## What is needed
Could you repeat every line below exactly, skipping the images?

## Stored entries
* * * *
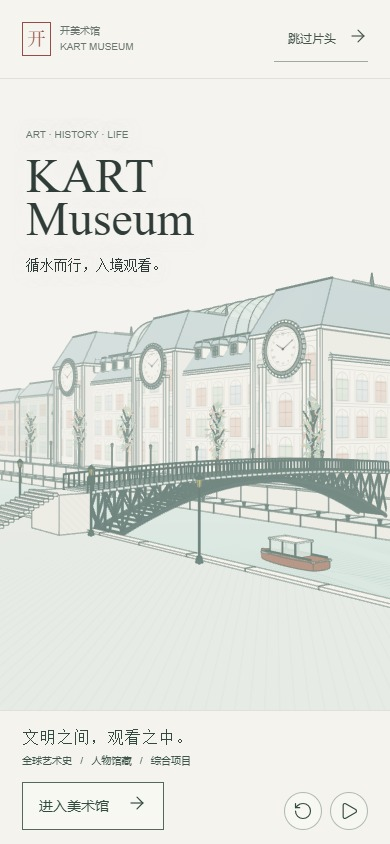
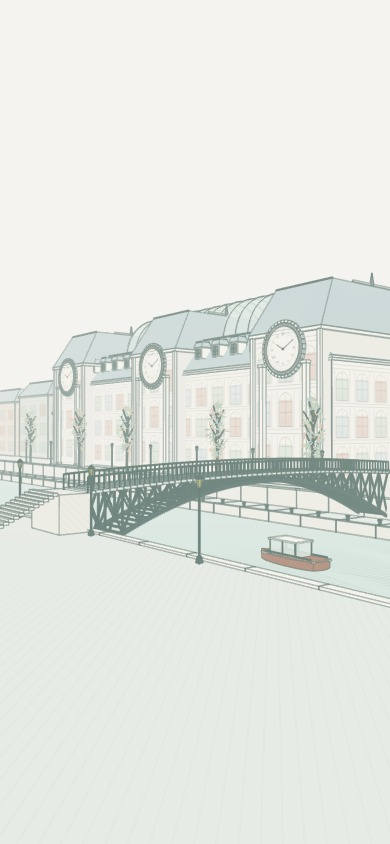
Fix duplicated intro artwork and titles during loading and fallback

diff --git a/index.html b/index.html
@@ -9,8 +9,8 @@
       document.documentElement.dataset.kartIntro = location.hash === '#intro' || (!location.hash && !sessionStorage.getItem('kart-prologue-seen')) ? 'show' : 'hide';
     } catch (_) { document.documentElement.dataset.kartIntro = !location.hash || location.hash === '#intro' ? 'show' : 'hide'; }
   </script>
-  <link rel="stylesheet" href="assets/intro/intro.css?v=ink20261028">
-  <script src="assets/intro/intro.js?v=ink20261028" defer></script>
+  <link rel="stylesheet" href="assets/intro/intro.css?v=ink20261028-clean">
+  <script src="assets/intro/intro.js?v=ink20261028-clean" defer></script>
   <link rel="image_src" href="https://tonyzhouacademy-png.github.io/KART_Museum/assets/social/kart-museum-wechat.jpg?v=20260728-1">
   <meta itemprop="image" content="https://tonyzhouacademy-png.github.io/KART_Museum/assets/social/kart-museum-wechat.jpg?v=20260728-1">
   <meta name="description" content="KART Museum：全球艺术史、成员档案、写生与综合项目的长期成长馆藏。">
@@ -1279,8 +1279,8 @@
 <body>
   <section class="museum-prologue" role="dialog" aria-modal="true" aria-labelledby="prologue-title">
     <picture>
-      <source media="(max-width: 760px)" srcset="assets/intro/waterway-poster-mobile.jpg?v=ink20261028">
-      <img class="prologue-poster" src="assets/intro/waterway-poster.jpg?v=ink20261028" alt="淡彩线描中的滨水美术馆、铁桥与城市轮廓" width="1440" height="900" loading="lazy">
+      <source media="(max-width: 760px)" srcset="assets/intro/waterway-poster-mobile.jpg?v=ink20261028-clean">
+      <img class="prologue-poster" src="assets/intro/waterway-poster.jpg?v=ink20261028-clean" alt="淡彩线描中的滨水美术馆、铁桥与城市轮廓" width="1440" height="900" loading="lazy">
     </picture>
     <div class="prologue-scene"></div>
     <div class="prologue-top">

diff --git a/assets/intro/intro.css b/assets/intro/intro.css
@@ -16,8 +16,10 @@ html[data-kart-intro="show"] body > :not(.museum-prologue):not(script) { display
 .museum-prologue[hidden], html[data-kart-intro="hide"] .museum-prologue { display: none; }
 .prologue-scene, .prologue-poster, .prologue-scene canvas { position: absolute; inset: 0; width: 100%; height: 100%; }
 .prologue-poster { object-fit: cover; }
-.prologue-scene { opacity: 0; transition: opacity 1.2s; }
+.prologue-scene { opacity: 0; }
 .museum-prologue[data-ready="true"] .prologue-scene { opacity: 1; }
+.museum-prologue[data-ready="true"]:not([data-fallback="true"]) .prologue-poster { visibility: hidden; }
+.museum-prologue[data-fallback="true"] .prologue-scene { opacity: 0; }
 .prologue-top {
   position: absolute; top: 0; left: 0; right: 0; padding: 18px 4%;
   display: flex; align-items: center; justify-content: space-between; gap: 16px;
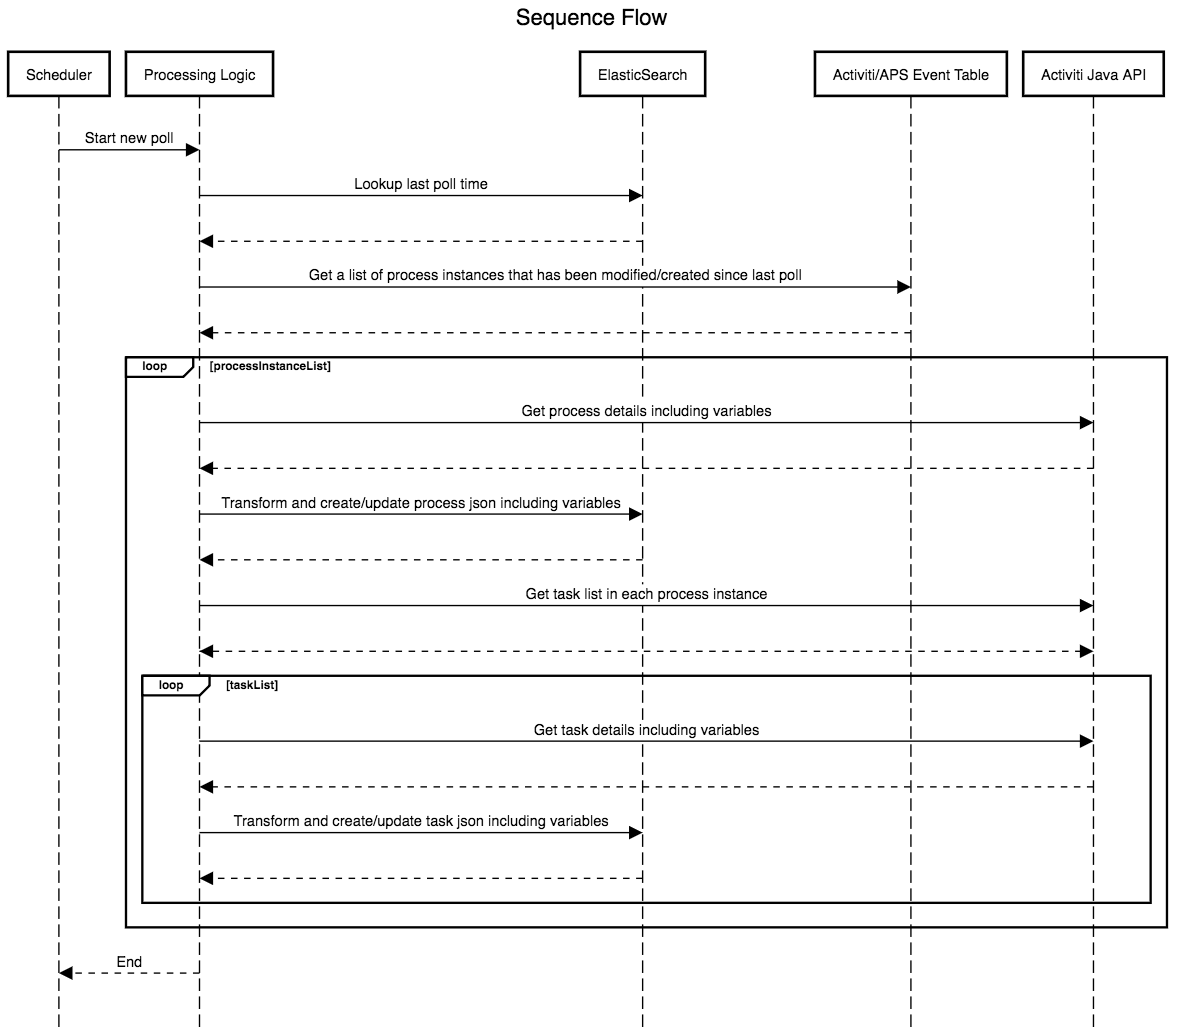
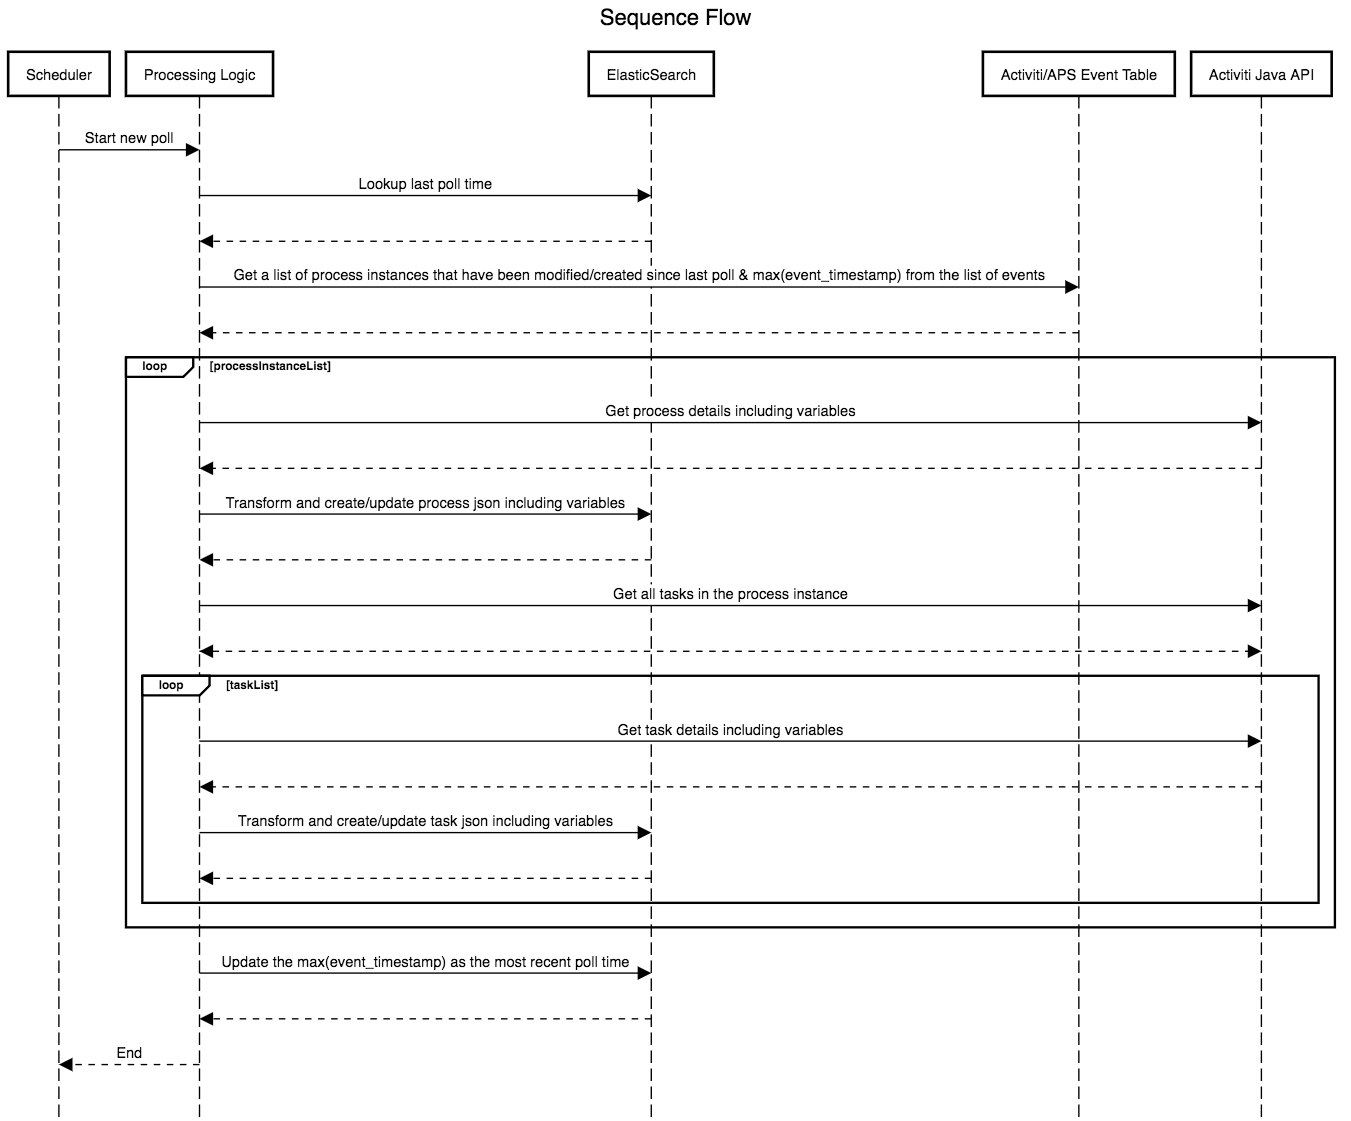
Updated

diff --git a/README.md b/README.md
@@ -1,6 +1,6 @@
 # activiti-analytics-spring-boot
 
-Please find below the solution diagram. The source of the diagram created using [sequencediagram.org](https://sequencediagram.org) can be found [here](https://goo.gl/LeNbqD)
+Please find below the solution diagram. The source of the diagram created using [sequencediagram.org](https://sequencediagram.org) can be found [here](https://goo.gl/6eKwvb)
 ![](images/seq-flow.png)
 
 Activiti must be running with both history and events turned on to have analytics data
* * * *
## Written solution
Fix duplicated intro artwork and titles during loading and fallback

diff --git a/index.html b/index.html
@@ -9,8 +9,8 @@
       document.documentElement.dataset.kartIntro = location.hash === '#intro' || (!location.hash && !sessionStorage.getItem('kart-prologue-seen')) ? 'show' : 'hide';
     } catch (_) { document.documentElement.dataset.kartIntro = !location.hash || location.hash === '#intro' ? 'show' : 'hide'; }
   </script>
-  <link rel="stylesheet" href="assets/intro/intro.css?v=ink20261028">
-  <script src="assets/intro/intro.js?v=ink20261028" defer></script>
+  <link rel="stylesheet" href="assets/intro/intro.css?v=ink20261028-clean">
+  <script src="assets/intro/intro.js?v=ink20261028-clean" defer></script>
   <link rel="image_src" href="https://tonyzhouacademy-png.github.io/KART_Museum/assets/social/kart-museum-wechat.jpg?v=20260728-1">
   <meta itemprop="image" content="https://tonyzhouacademy-png.github.io/KART_Museum/assets/social/kart-museum-wechat.jpg?v=20260728-1">
   <meta name="description" content="KART Museum：全球艺术史、成员档案、写生与综合项目的长期成长馆藏。">
@@ -1279,8 +1279,8 @@
 <body>
   <section class="museum-prologue" role="dialog" aria-modal="true" aria-labelledby="prologue-title">
     <picture>
-      <source media="(max-width: 760px)" srcset="assets/intro/waterway-poster-mobile.jpg?v=ink20261028">
-      <img class="prologue-poster" src="assets/intro/waterway-poster.jpg?v=ink20261028" alt="淡彩线描中的滨水美术馆、铁桥与城市轮廓" width="1440" height="900" loading="lazy">
+      <source media="(max-width: 760px)" srcset="assets/intro/waterway-poster-mobile.jpg?v=ink20261028-clean">
+      <img class="prologue-poster" src="assets/intro/waterway-poster.jpg?v=ink20261028-clean" alt="淡彩线描中的滨水美术馆、铁桥与城市轮廓" width="1440" height="900" loading="lazy">
     </picture>
     <div class="prologue-scene"></div>
     <div class="prologue-top">

diff --git a/assets/intro/intro.css b/assets/intro/intro.css
@@ -16,8 +16,10 @@ html[data-kart-intro="show"] body > :not(.museum-prologue):not(script) { display
 .museum-prologue[hidden], html[data-kart-intro="hide"] .museum-prologue { display: none; }
 .prologue-scene, .prologue-poster, .prologue-scene canvas { position: absolute; inset: 0; width: 100%; height: 100%; }
 .prologue-poster { object-fit: cover; }
-.prologue-scene { opacity: 0; transition: opacity 1.2s; }
+.prologue-scene { opacity: 0; }
 .museum-prologue[data-ready="true"] .prologue-scene { opacity: 1; }
+.museum-prologue[data-ready="true"]:not([data-fallback="true"]) .prologue-poster { visibility: hidden; }
+.museum-prologue[data-fallback="true"] .prologue-scene { opacity: 0; }
 .prologue-top {
   position: absolute; top: 0; left: 0; right: 0; padding: 18px 4%;
   display: flex; align-items: center; justify-content: space-between; gap: 16px;
Updated

diff --git a/README.md b/README.md
@@ -1,6 +1,6 @@
 # activiti-analytics-spring-boot
 
-Please find below the solution diagram. The source of the diagram created using [sequencediagram.org](https://sequencediagram.org) can be found [here](https://goo.gl/LeNbqD)
+Please find below the solution diagram. The source of the diagram created using [sequencediagram.org](https://sequencediagram.org) can be found [here](https://goo.gl/6eKwvb)
 ![](images/seq-flow.png)
 
 Activiti must be running with both history and events turned on to have analytics data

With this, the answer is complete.